What inspires Radosh’s reckless attacks on me is that I voted for Trump. Actually, I not only voted for Trump I wrote a book about him and his Democratic adversaries, which Radosh could have mined for extremist statements if they existed. Its title was _Big Agenda: Trump’s Plan to Save America._” The book was 11 weeks on the New York Times Best-Seller List, and even received a favorable notice from Huffington Post, whose reviewer pointedly noted, “Horowitz also stresses the importance of offering a new deal to Black America in the inner cities, who have suffered for decades under the rule of the Democrats.” The review concludes: “Horowitz’s book will be an epiphany for those who haven’t been paying attention to the political landscape over the last ten years, but it is common sense for the rest of us.”

But not for Radosh, a Never Trumper who has gone over to the other side of the political divide to join a disgraceful lynch party in its attempt to destroy a decent and good man in Ron DeSantis.

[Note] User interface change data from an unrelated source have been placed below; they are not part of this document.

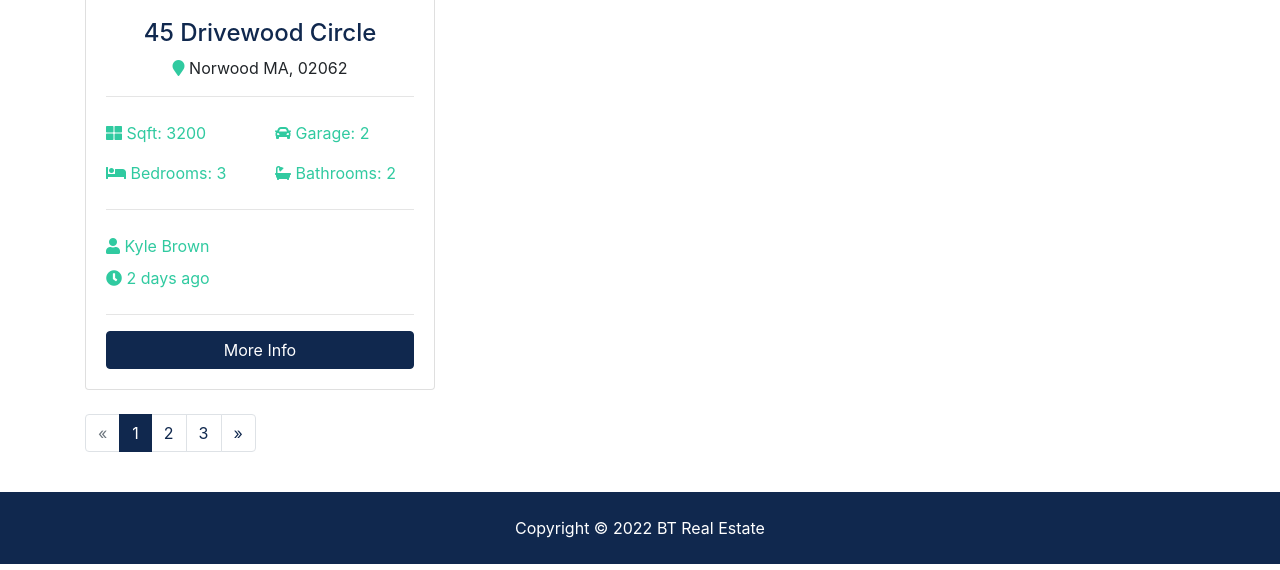
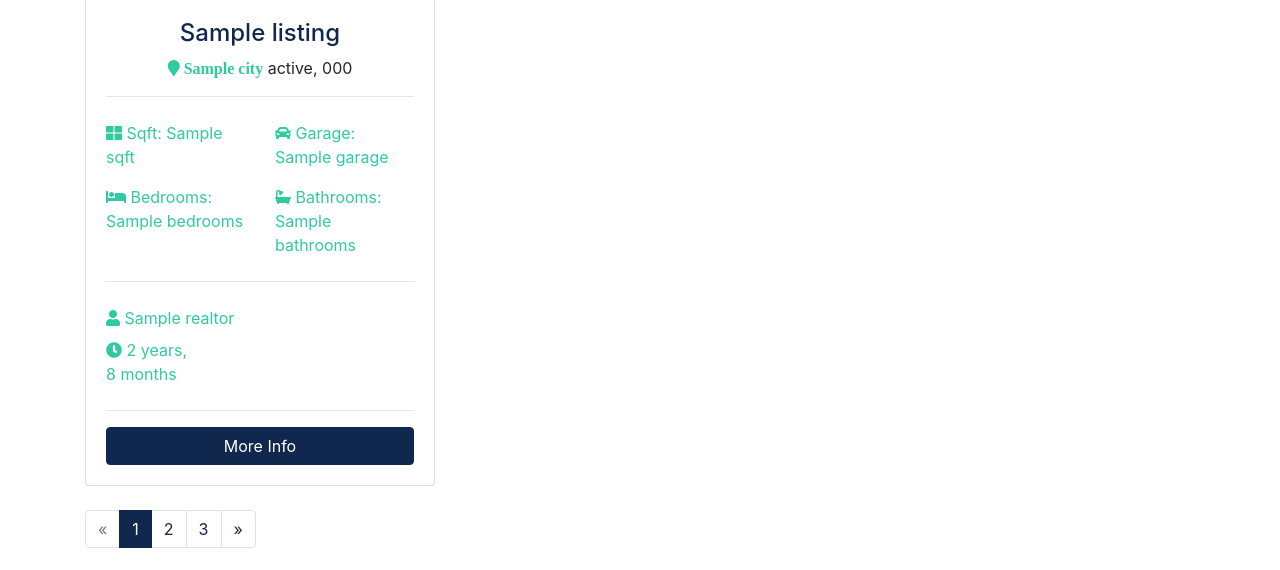
Before and after one commit to Athooh/btre_project, a Django app: template templates/listings/listings.html in a window 1280 px wide. Shown: the part 712-1282 px from the top of the page. Run offline with Django 4.2, Linux system fonts and the light colour scheme; the template is opened without the code that fills it: most values are stand-ins (such as "Sample title", 1, 10 or a date in 2020); grey boxes marked "Sample" are stand-in pictures; some libraries are stand-ins or nearby versions.

Commit message:
display listins in template

```diff
--- a/btre/settings.py
+++ b/btre/settings.py
@@ -40,6 +40,7 @@ INSTALLED_APPS = [
     'django.contrib.sessions',
     'django.contrib.messages',
     'django.contrib.staticfiles',
+    'django.contrib.humanize',
 ]
 
 MIDDLEWARE = [
@@ -50,6 +51,7 @@ MIDDLEWARE = [
     'django.contrib.auth.middleware.AuthenticationMiddleware',
     'django.contrib.messages.middleware.MessageMiddleware',
     'django.middleware.clickjacking.XFrameOptionsMiddleware',
+
 ]
 
 ROOT_URLCONF = 'btre.urls'
--- a/listings/views.py
+++ b/listings/views.py
@@ -13,7 +13,7 @@ def index(request):
     return render(request, 'listings/listings.html', context)
 
 
-def listing(request):
+def listing(request, listing_id):
     return render(request, 'listings/listing.html')
 
 
--- a/pages/views.py
+++ b/pages/views.py
@@ -1,5 +1,5 @@
 from django.shortcuts import render
-from django.http import HttpResponse
+
 # Create your views here.
 
 
--- a/templates/listings/listings.html
+++ b/templates/listings/listings.html
@@ -1,4 +1,4 @@
-{% extends 'base.html' %} {% block content %}
+{% extends 'base.html' %} {% load humanize %} {% block content %}
 <section id="showcase-inner" class="py-5 text-white">
     <div class="container">
         <div class="row text-center">
@@ -33,39 +33,56 @@
             {% if listings %} {% for listing in listings %}
             <div class="col-md-6 col-lg-4 mb-4">
                 <div class="card listing-preview">
-                    <img class="card-img-top" src="assets/img/homes/home-1.jpg" alt="" />
+                    <img class="card-img-top" src="{{ listing.photo_main.url }}" alt="" />
                     <div class="card-img-overlay">
                         <h2>
-                            <span class="badge badge-secondary text-white">$490,000</span>
+                            <span class="badge badge-secondary text-white">${{ listing.price | intcomma}}</span
+              >
             </h2>
           </div>
           <div class="card-body">
             <div class="listing-heading text-center">
-                            <h4 class="text-primary">45 Drivewood Circle</h4>
+              <h4 class="text-primary">{{ listing.title }}</h4>
               <p>
-                                <i class="fas fa-map-marker text-secondary"></i> Norwood MA, 02062
+                <i class="fas fa-map-marker text-secondary">
+                  {{ listing.city }}</i
+                >
+                {{ listing.state }}, {{ listing.zipcode }}
               </p>
             </div>
             <hr />
             <div class="row py-2 text-secondary">
               <div class="col-6">
-                                <i class="fas fa-th-large"></i> Sqft: 3200
+                <i class="fas fa-th-large"></i> Sqft: {{ listing.sqft }}
               </div>
-                            <div class="col-6"><i class="fas fa-car"></i> Garage: 2</div>
+              <div class="col-6">
+                <i class="fas fa-car"></i> Garage: {{ listing.garage }}
+              </div>
             </div>
             <div class="row py-2 text-secondary">
-                            <div class="col-6"><i class="fas fa-bed"></i> Bedrooms: 3</div>
-                            <div class="col-6"><i class="fas fa-bath"></i> Bathrooms: 2</div>
+              <div class="col-6">
+                <i class="fas fa-bed"></i> Bedrooms: {{ listing.bedrooms }}
+              </div>
+              <div class="col-6">
+                <i class="fas fa-bath"></i> Bathrooms: {{ listing.bathrooms }}
+              </div>
             </div>
             <hr />
             <div class="row py-2 text-secondary">
-                            <div class="col-12"><i class="fas fa-user"></i> Kyle Brown</div>
+              <div class="col-12">
+                <i class="fas fa-user"></i> {{ listing.realtor }}
+              </div>
             </div>
             <div class="row text-secondary pb-2">
-                            <div class="col-6"><i class="fas fa-clock"></i> 2 days ago</div>
+              <div class="col-6">
+                <i class="fas fa-clock"></i> {{ listing.list_date | timesince }}
+              </div>
             </div>
             <hr />
-                        <a href="listing.html" class="btn btn-primary btn-block">More Info</a
+            <a
+              href="{% url 'listing' listing.id %}"
+              class="btn btn-primary btn-block"
+              >More Info</a
             >
           </div>
         </div>
```
Lines whose indentation alone changed are shown as unchanged.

For Radosh, the ends now apparently justify the means. Once known as a critic of Joseph McCarthy, Radosh’s hatred of Trump has caused him to join a witch-hunt that dwarfs anything McCarthy ever attempted.

Two years before the Trump election, Radosh sent me a birthday email which provides a measure of what has happened. Radosh and I were close friends and political allies for 65 years, from the time we met in 1951 until 2016, when Trump was elected. This is his summary of what those years meant to him:

From: Ron Radosh
Date: January 10, 2014 at 9:11:18 AM PST
To: David Horowitz

Happy birthday David. I knew it was coming up, but didn’t realize it was today. So accept my heartiest wishes for a milestone that I passed a year ago.

You are not only a good friend, but the only one I have who is a national treasure and whose good work serves our country as no one else does. 

Apparently, a vote for Trump is enough to throw all that out the window, along with the friendship. Apparently, it also provides a license to distort a man’s work, and attempt to destroy his character and credibility by any means necessary. That is the state not only of my broken friendship with Ron Radosh and the political fate of Ron DeSantis, but also of our nation as we approach the days to come.   



[1] Brad Slager, “Andrew Gillum Defies His Claim to Keep Race Out of the Election … Over and Over and Over,” Sunshine State News, October 27, 2018